* **What is needed**:
For every entry below, give it back exactly and leave out any image.

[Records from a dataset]
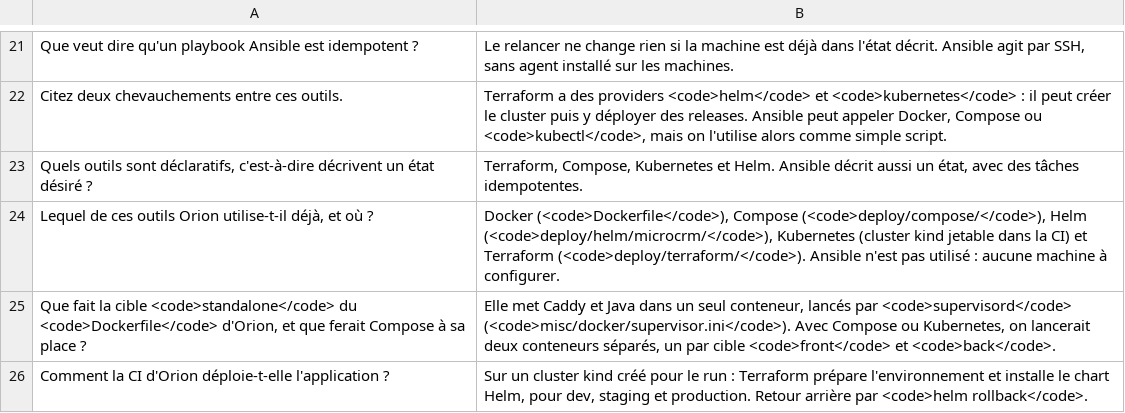
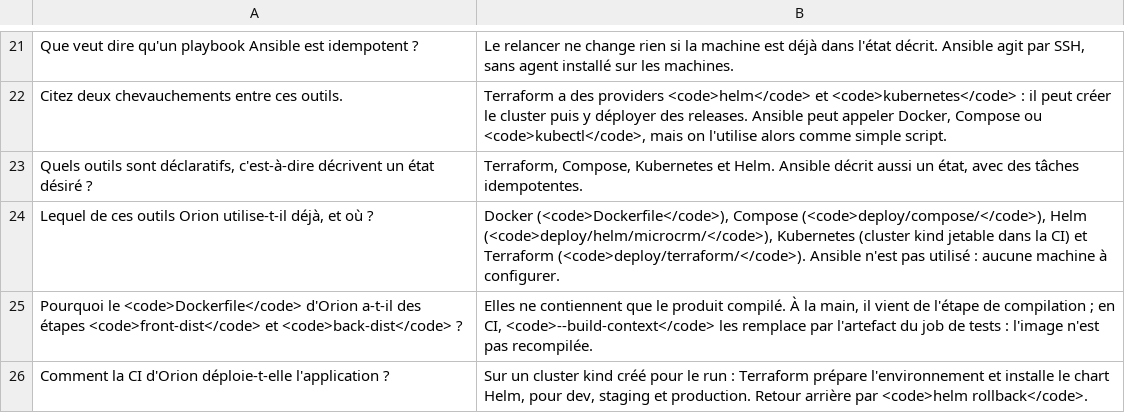
Before and after one commit to denoyela-4913/dev-project-06-orion, a CSV file: learning/build/flashcards/pense-bete-devops-outils.csv, drawn as a sheet; only a part is shown, gaps mark what is left out; removed rows and columns are numbered as before the commit, all else as after; the diff names each change by its address in the sheet, - before the commit and + after, or states it on an @@ line.

```diff
--- a/learning/build/flashcards/pense-bete-devops-outils.csv
+++ b/learning/build/flashcards/pense-bete-devops-outils.csv
-row 25: Que fait la cible <code>standalone</code> du <code>Dockerfile</code> d'Orion, et que ferait Compose à sa place ? | Elle met Caddy et Java dans un seul conteneur, lancés par <code>supervisord</code> (<code>misc/docker/supervisor.ini</code>). Avec Compose ou Kubernetes, on lancerait deux conteneurs séparés, un par cible <code>front</code> et <code>back</code>.
+row 25: Pourquoi le <code>Dockerfile</code> d'Orion a-t-il des étapes <code>front-dist</code> et <code>back-dist</code> ? | Elles ne contiennent que le produit compilé. À la main, il vient de l'étape de compilation ; en CI, <code>--build-context</code> les remplace par l'artefact du job de tests : l'image n'est pas recompilée.
```
Also changed, not shown: learning/build/flashcards/processus-ci-cd.csv, 15 other files.
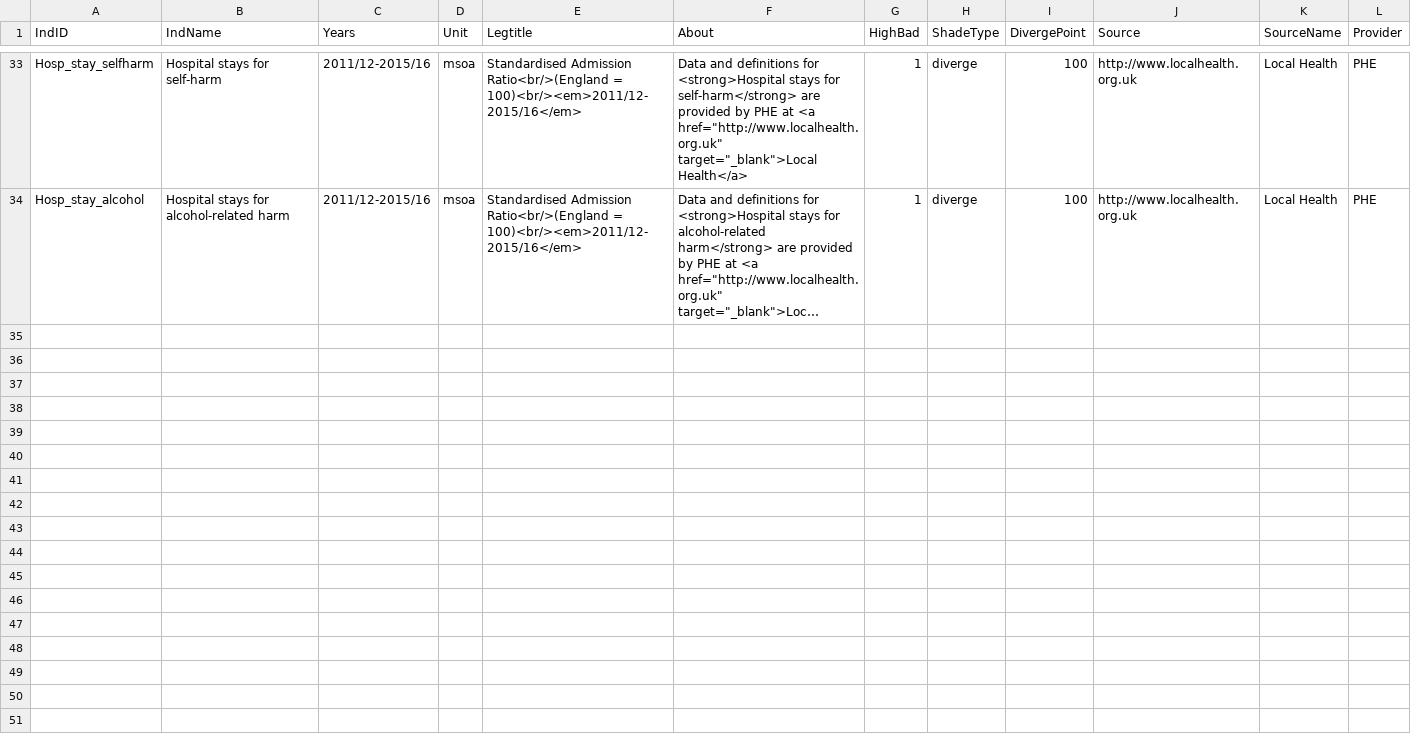
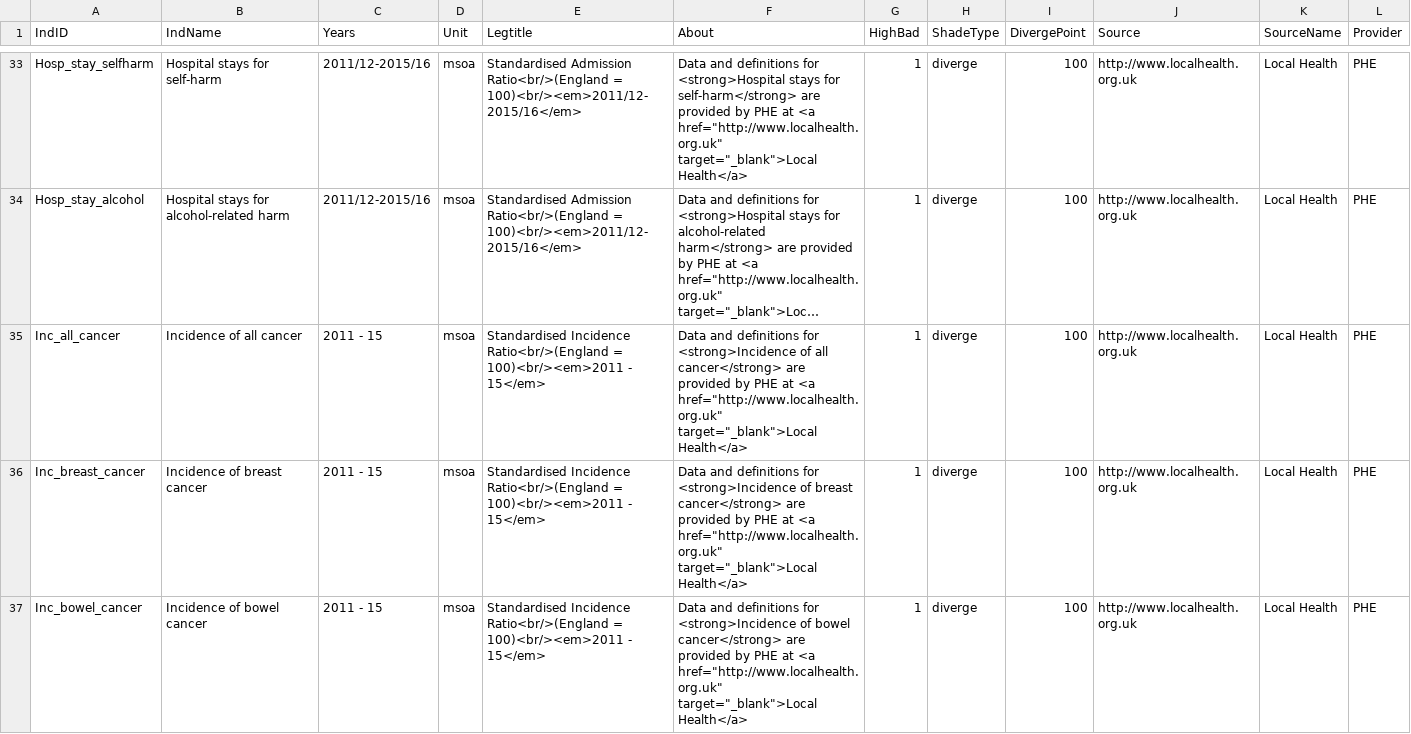
Before and after one commit to bwd-ph/mapdata, a CSV file: Metadata.csv, drawn as a sheet; only a part is shown, gaps mark what is left out; long unchanged cells end in …; the diff covers the shown part only; the diff names each change by its address in the sheet, - before the commit and + after, or states it on an @@ line.

Commit message:
amended to include cancer incidence data

```diff
--- a/Metadata.csv
+++ b/Metadata.csv
+row 35: Inc_all_cancer | Incidence of all cancer | 2011 - 15 | msoa | Standardised Incidence Ratio<br/>(England = 100)<br/><em>2011 - 15</em> | Data and definitions for <strong>Incidence of all cancer</strong> are provided by PHE at <a href="http://www.localhealth.org.uk" target="_blank">Local Health</a> | 1 | diverge | 100 | http://www.localhealth.org.uk | Local Health | PHE
+row 36: Inc_breast_cancer | Incidence of breast cancer | 2011 - 15 | msoa | Standardised Incidence Ratio<br/>(England = 100)<br/><em>2011 - 15</em> | Data and definitions for <strong>Incidence of breast cancer</strong> are provided by PHE at <a href="http://www.localhealth.org.uk" target="_blank">Local Health</a> | 1 | diverge | 100 | http://www.localhealth.org.uk | Local Health | PHE
+row 37: Inc_bowel_cancer | Incidence of bowel cancer | 2011 - 15 | msoa | Standardised Incidence Ratio<br/>(England = 100)<br/><em>2011 - 15</em> | Data and definitions for <strong>Incidence of bowel cancer</strong> are provided by PHE at <a href="http://www.localhealth.org.uk" target="_blank">Local Health</a> | 1 | diverge | 100 | http://www.localhealth.org.uk | Local Health | PHE
```
Also changed, not shown: 2 added rows elsewhere in this file, MetaCategories.csv, 2 other files.
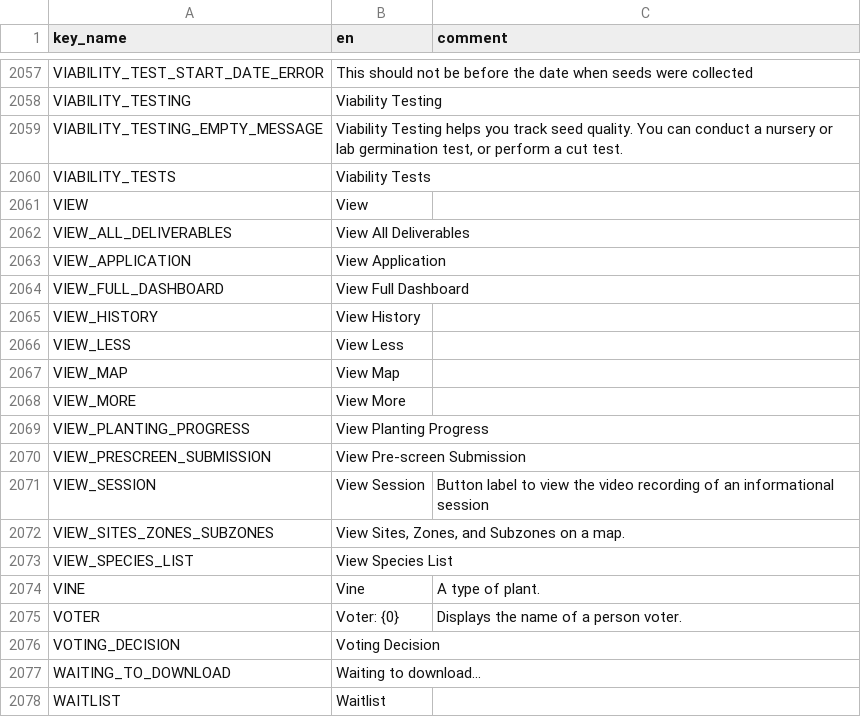
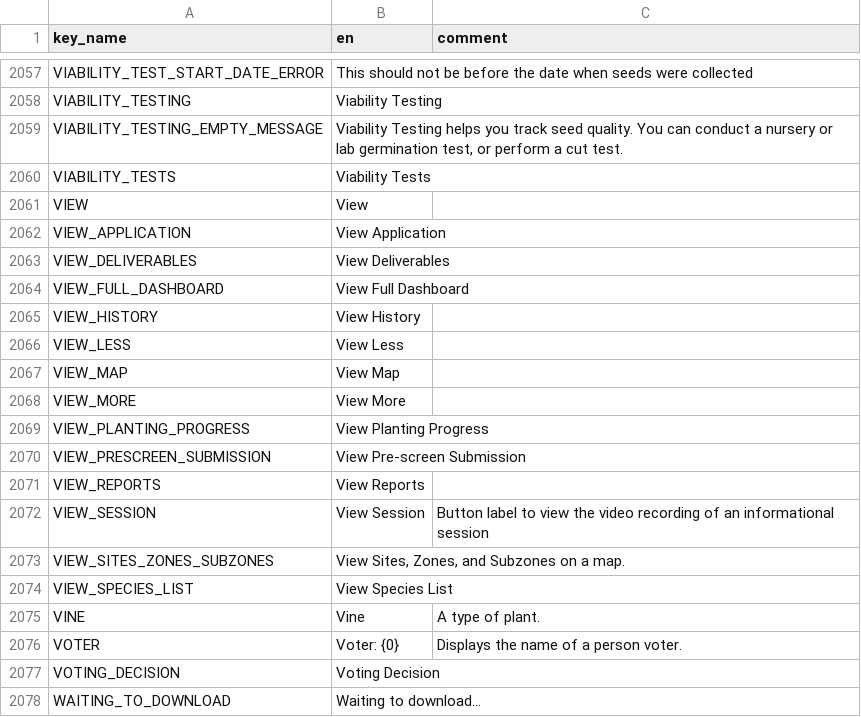
Before and after one commit to terraware/terraware-web, a CSV file: src/strings/csv/en.csv, drawn as a sheet; only a part is shown, gaps mark what is left out; the shorter side is filled out with more unchanged rows; removed rows and columns are numbered as before the commit, all else as after; the diff names each change by its address in the sheet, - before the commit and + after, or states it on an @@ line.

Commit message:
SW-6658 Project Overview - Add "View Reports" link [Console]

```diff
--- a/src/strings/csv/en.csv
+++ b/src/strings/csv/en.csv
-row 2062: VIEW_ALL_DELIVERABLES | View All Deliverables
+row 2063: VIEW_DELIVERABLES | View Deliverables
+row 2071: VIEW_REPORTS | View Reports
```
Also changed, not shown: 1 other file.
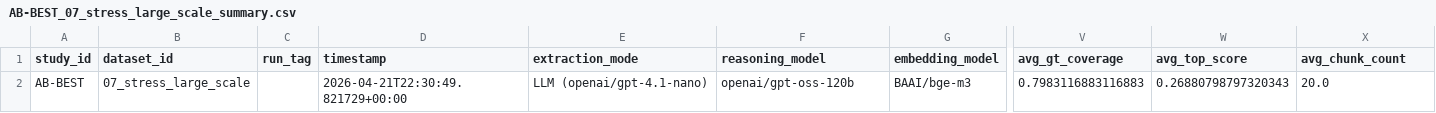
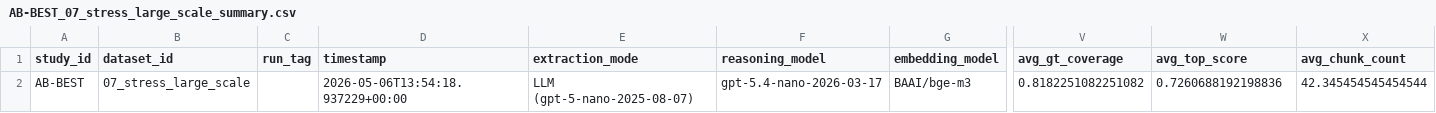
Before and after one commit to LookUpMark/semanticmesh, a CSV file: outputs/ablation/AB-BEST/datasets/07_stress_large_scale/thesis/AB-BEST_07_stress_large_scale_summary.csv, drawn as a sheet; only a part is shown, gaps mark what is left out; the diff names each change by its address in the sheet, - before the commit and + after, or states it on an @@ line.

Commit message:
eval: ds07 stress test (58 tables, 55 Qs) — 3.95/5, 55/55 grounded
- 58 tables parsed and completed, zero Cypher failures
- 55/55 answers grounded (100%), GT coverage 82%
- Builder 5/5, Retrieval 4/5, Answer 4/5, Pipeline 5/5
- Elapsed: ~2h (builder 97min, query 7.4min)

```diff
--- a/outputs/ablation/AB-BEST/datasets/07_stress_large_scale/thesis/AB-BEST_07_stress_large_scale_summary.csv
+++ b/outputs/ablation/AB-BEST/datasets/07_stress_large_scale/thesis/AB-BEST_07_stress_large_scale_summary.csv
-D2 (timestamp): 2026-04-21T22:30:49.821729+00:00
+D2 (timestamp): 2026-05-06T13:54:18.937229+00:00
-E2 (extraction_mode): LLM (openai/gpt-4.1-nano)
+E2 (extraction_mode): LLM (gpt-5-nano-2025-08-07)
-F2 (reasoning_model): openai/gpt-oss-120b
+F2 (reasoning_model): gpt-5.4-nano-2026-03-17
-V2 (avg_gt_coverage): 0.7983116883116883
+V2 (avg_gt_coverage): 0.8182251082251082
-W2 (avg_top_score): 0.26880798797320343
+W2 (avg_top_score): 0.7260688192198836
-X2 (avg_chunk_count): 20.0
+X2 (avg_chunk_count): 42.345454545454544
```
Also changed, not shown: 10 other files.
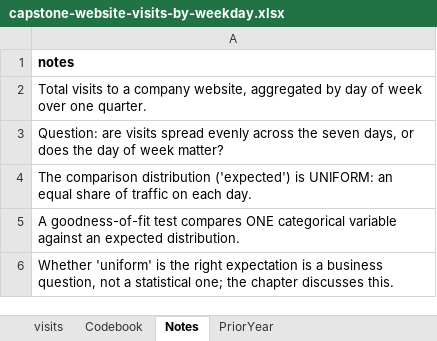
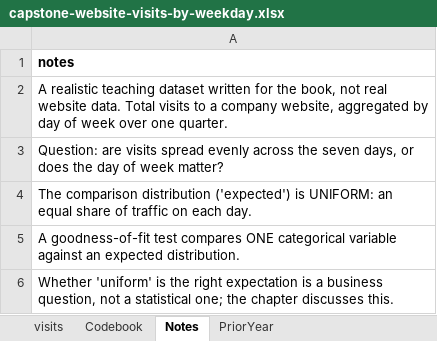
Before and after one commit to johnfisher-ai/Statistics-Data-Science-AI-Visual-Book, an Excel workbook: data/capstone-website-visits-by-weekday.xlsx, sheet Notes, drawn as a sheet; values as stored, in another font and other column widths than the file's, no borders; the diff names each change by its address in the sheet, - before the commit and + after, or states it on an @@ line.

```diff
--- a/data/capstone-website-visits-by-weekday.xlsx (sheet Notes)
+++ b/data/capstone-website-visits-by-weekday.xlsx (sheet Notes)
-A2: Total visits…
+A2: A realistic teaching dataset written for the book, not real website data. Total visits…
```
Also changed, not shown: sheet Codebook, 5 other files.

* **Exercise answer**:
Before and after one commit to denoyela-4913/dev-project-06-orion, a CSV file: learning/build/flashcards/pense-bete-devops-outils.csv, drawn as a sheet; only a part is shown, gaps mark what is left out; removed rows and columns are numbered as before the commit, all else as after; the diff names each change by its address in the sheet, - before the commit and + after, or states it on an @@ line.

```diff
--- a/learning/build/flashcards/pense-bete-devops-outils.csv
+++ b/learning/build/flashcards/pense-bete-devops-outils.csv
-row 25: Que fait la cible <code>standalone</code> du <code>Dockerfile</code> d'Orion, et que ferait Compose à sa place ? | Elle met Caddy et Java dans un seul conteneur, lancés par <code>supervisord</code> (<code>misc/docker/supervisor.ini</code>). Avec Compose ou Kubernetes, on lancerait deux conteneurs séparés, un par cible <code>front</code> et <code>back</code>.
+row 25: Pourquoi le <code>Dockerfile</code> d'Orion a-t-il des étapes <code>front-dist</code> et <code>back-dist</code> ? | Elles ne contiennent que le produit compilé. À la main, il vient de l'étape de compilation ; en CI, <code>--build-context</code> les remplace par l'artefact du job de tests : l'image n'est pas recompilée.
```
Also changed, not shown: learning/build/flashcards/processus-ci-cd.csv, 15 other files.
Before and after one commit to bwd-ph/mapdata, a CSV file: Metadata.csv, drawn as a sheet; only a part is shown, gaps mark what is left out; long unchanged cells end in …; the diff covers the shown part only; the diff names each change by its address in the sheet, - before the commit and + after, or states it on an @@ line.

Commit message:
amended to include cancer incidence data

```diff
--- a/Metadata.csv
+++ b/Metadata.csv
+row 35: Inc_all_cancer | Incidence of all cancer | 2011 - 15 | msoa | Standardised Incidence Ratio<br/>(England = 100)<br/><em>2011 - 15</em> | Data and definitions for <strong>Incidence of all cancer</strong> are provided by PHE at <a href="http://www.localhealth.org.uk" target="_blank">Local Health</a> | 1 | diverge | 100 | http://www.localhealth.org.uk | Local Health | PHE
+row 36: Inc_breast_cancer | Incidence of breast cancer | 2011 - 15 | msoa | Standardised Incidence Ratio<br/>(England = 100)<br/><em>2011 - 15</em> | Data and definitions for <strong>Incidence of breast cancer</strong> are provided by PHE at <a href="http://www.localhealth.org.uk" target="_blank">Local Health</a> | 1 | diverge | 100 | http://www.localhealth.org.uk | Local Health | PHE
+row 37: Inc_bowel_cancer | Incidence of bowel cancer | 2011 - 15 | msoa | Standardised Incidence Ratio<br/>(England = 100)<br/><em>2011 - 15</em> | Data and definitions for <strong>Incidence of bowel cancer</strong> are provided by PHE at <a href="http://www.localhealth.org.uk" target="_blank">Local Health</a> | 1 | diverge | 100 | http://www.localhealth.org.uk | Local Health | PHE
```
Also changed, not shown: 2 added rows elsewhere in this file, MetaCategories.csv, 2 other files.
Before and after one commit to terraware/terraware-web, a CSV file: src/strings/csv/en.csv, drawn as a sheet; only a part is shown, gaps mark what is left out; the shorter side is filled out with more unchanged rows; removed rows and columns are numbered as before the commit, all else as after; the diff names each change by its address in the sheet, - before the commit and + after, or states it on an @@ line.

Commit message:
SW-6658 Project Overview - Add "View Reports" link [Console]

```diff
--- a/src/strings/csv/en.csv
+++ b/src/strings/csv/en.csv
-row 2062: VIEW_ALL_DELIVERABLES | View All Deliverables
+row 2063: VIEW_DELIVERABLES | View Deliverables
+row 2071: VIEW_REPORTS | View Reports
```
Also changed, not shown: 1 other file.
Before and after one commit to LookUpMark/semanticmesh, a CSV file: outputs/ablation/AB-BEST/datasets/07_stress_large_scale/thesis/AB-BEST_07_stress_large_scale_summary.csv, drawn as a sheet; only a part is shown, gaps mark what is left out; the diff names each change by its address in the sheet, - before the commit and + after, or states it on an @@ line.

Commit message:
eval: ds07 stress test (58 tables, 55 Qs) — 3.95/5, 55/55 grounded
- 58 tables parsed and completed, zero Cypher failures
- 55/55 answers grounded (100%), GT coverage 82%
- Builder 5/5, Retrieval 4/5, Answer 4/5, Pipeline 5/5
- Elapsed: ~2h (builder 97min, query 7.4min)

```diff
--- a/outputs/ablation/AB-BEST/datasets/07_stress_large_scale/thesis/AB-BEST_07_stress_large_scale_summary.csv
+++ b/outputs/ablation/AB-BEST/datasets/07_stress_large_scale/thesis/AB-BEST_07_stress_large_scale_summary.csv
-D2 (timestamp): 2026-04-21T22:30:49.821729+00:00
+D2 (timestamp): 2026-05-06T13:54:18.937229+00:00
-E2 (extraction_mode): LLM (openai/gpt-4.1-nano)
+E2 (extraction_mode): LLM (gpt-5-nano-2025-08-07)
-F2 (reasoning_model): openai/gpt-oss-120b
+F2 (reasoning_model): gpt-5.4-nano-2026-03-17
-V2 (avg_gt_coverage): 0.7983116883116883
+V2 (avg_gt_coverage): 0.8182251082251082
-W2 (avg_top_score): 0.26880798797320343
+W2 (avg_top_score): 0.7260688192198836
-X2 (avg_chunk_count): 20.0
+X2 (avg_chunk_count): 42.345454545454544
```
Also changed, not shown: 10 other files.
Before and after one commit to johnfisher-ai/Statistics-Data-Science-AI-Visual-Book, an Excel workbook: data/capstone-website-visits-by-weekday.xlsx, sheet Notes, drawn as a sheet; values as stored, in another font and other column widths than the file's, no borders; the diff names each change by its address in the sheet, - before the commit and + after, or states it on an @@ line.

```diff
--- a/data/capstone-website-visits-by-weekday.xlsx (sheet Notes)
+++ b/data/capstone-website-visits-by-weekday.xlsx (sheet Notes)
-A2: Total visits…
+A2: A realistic teaching dataset written for the book, not real website data. Total visits…
```
Also changed, not shown: sheet Codebook, 5 other files.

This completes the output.